Coexistence of marine viruses and their phytoplankton hosts: Virus competition for hosts
Viruses are important regulators of phytoplankton population dynamics and species succession, and viral infection is a key driver for host diversity. In marine environments, a large variety of viruses and phytoplankton hosts are known to coexist, showing specific succession patterns for host and virus strains. However, the mechanisms and dynamics behind virus competition and host-virus coexistence are, thus far, only poorly understood. Moreover, it is now becoming clear that environmental factors such as light or temperature affect host-virus interactions. Global climate change is expected to lead to an increase in water temperature as well as a change in water column mixing regimes and consequently light intensity
and duration. These changes will most likely also impact and alter virus-host dynamics.
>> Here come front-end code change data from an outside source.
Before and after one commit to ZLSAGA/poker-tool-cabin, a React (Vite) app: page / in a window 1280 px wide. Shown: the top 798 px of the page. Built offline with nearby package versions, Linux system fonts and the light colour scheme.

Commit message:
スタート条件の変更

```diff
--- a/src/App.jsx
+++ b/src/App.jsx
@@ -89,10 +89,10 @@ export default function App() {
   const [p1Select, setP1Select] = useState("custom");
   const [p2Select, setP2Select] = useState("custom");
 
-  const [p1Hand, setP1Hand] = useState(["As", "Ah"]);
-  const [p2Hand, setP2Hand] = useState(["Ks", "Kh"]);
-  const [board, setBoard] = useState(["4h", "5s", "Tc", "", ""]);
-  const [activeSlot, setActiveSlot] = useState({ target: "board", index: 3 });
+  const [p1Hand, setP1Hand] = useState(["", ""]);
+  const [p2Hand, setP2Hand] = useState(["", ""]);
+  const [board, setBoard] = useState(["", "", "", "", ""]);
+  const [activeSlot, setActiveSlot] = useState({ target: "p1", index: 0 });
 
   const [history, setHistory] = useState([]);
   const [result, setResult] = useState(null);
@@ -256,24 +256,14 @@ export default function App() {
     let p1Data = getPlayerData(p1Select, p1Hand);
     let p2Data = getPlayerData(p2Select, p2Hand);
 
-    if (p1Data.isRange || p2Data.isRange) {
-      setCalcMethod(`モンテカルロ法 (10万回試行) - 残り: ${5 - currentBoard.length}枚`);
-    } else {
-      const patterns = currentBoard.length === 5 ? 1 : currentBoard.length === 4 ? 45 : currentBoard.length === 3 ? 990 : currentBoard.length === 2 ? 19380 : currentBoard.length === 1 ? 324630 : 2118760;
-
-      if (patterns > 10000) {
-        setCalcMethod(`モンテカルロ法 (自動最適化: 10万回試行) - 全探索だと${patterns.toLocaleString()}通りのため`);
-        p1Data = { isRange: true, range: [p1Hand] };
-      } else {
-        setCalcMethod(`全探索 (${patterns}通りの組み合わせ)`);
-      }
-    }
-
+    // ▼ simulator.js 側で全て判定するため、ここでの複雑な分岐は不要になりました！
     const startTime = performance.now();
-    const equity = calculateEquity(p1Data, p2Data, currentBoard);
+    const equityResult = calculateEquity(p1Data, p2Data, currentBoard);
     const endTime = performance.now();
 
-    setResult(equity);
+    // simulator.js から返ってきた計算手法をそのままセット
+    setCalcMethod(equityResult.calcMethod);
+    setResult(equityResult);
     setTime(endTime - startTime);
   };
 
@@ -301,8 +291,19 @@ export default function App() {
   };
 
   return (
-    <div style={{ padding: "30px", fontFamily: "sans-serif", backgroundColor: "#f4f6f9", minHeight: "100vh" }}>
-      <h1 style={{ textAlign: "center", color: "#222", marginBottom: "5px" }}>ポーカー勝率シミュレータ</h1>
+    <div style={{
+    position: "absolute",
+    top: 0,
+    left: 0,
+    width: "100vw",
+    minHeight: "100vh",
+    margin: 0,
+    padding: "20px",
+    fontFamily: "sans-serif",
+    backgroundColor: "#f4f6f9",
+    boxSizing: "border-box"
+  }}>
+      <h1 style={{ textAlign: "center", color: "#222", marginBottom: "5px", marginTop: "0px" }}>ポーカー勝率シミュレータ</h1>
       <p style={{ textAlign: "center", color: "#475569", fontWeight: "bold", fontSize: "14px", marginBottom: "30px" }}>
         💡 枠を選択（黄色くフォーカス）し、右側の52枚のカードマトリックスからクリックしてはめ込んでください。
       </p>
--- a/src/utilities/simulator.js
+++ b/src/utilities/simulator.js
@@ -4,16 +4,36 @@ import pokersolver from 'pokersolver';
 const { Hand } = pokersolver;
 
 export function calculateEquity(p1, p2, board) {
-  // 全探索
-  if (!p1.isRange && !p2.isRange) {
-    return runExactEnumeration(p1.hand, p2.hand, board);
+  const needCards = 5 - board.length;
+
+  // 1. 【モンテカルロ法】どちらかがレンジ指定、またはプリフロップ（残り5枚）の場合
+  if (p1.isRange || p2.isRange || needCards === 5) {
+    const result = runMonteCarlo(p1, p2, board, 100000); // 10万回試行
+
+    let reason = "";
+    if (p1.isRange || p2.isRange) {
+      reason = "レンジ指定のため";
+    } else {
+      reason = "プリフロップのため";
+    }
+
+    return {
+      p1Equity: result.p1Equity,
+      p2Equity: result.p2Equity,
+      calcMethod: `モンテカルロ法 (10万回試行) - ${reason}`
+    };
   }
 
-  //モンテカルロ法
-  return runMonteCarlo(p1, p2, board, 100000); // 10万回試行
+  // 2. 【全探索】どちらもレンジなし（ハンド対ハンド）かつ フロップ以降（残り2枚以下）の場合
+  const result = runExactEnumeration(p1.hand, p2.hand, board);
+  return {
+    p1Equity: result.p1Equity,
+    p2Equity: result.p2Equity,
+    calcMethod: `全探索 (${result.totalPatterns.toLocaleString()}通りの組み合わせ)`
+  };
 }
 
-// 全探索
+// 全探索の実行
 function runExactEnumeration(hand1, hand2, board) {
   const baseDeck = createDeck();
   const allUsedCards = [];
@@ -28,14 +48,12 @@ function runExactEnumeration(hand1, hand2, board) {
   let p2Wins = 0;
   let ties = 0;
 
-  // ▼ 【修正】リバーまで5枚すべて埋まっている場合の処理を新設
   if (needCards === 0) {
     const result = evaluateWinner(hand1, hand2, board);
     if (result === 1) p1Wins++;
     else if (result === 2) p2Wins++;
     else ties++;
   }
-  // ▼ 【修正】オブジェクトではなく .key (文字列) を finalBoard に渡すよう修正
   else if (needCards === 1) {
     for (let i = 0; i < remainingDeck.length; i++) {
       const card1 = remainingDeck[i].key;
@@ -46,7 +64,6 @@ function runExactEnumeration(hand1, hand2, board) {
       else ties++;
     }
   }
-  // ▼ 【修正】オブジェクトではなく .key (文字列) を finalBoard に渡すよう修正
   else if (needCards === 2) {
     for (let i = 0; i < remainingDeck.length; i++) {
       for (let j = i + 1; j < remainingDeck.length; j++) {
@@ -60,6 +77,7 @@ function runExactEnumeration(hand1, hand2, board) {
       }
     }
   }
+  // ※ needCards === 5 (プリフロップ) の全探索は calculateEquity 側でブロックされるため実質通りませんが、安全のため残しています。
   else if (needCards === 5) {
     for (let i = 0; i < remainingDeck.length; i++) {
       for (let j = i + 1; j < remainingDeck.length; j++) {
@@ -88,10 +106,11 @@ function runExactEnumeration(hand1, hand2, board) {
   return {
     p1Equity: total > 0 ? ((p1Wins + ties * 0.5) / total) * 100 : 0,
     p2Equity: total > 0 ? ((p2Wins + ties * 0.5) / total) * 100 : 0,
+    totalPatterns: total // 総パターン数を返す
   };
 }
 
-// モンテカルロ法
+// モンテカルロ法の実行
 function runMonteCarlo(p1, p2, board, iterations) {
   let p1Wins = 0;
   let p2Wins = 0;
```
We conduct detailed laboratory studies aimed at unravelling how virus competition for the same host affect phytoplankton host-virus infection dynamics and virus production, and how changes in environmental conditions affect these dynamics.
These experiments involve semi-continuous culturing of the algal host species and their respective viruses under various growth regimes. Host cultures will then be inoculated with multiple viruses at the same time and the infection cycle will be closely monitored for virus and algal host abundances, which are analysed using flow cytometry. The latent period, viral production and burst size will be determined. In addition, progeny virus will be analysed for infectivity. Moreover, molecular techniques such as qPCR will be employed to target and quantify the competing viruses individually.
This project is suitable for MSc students. Projects have a planned duration of 6 - 8 months and will take place at NIOZ, Texel.
If you are interested, please contact Prof. Dr. Corina Brussaard (Corina.Brussaard@nioz.nl).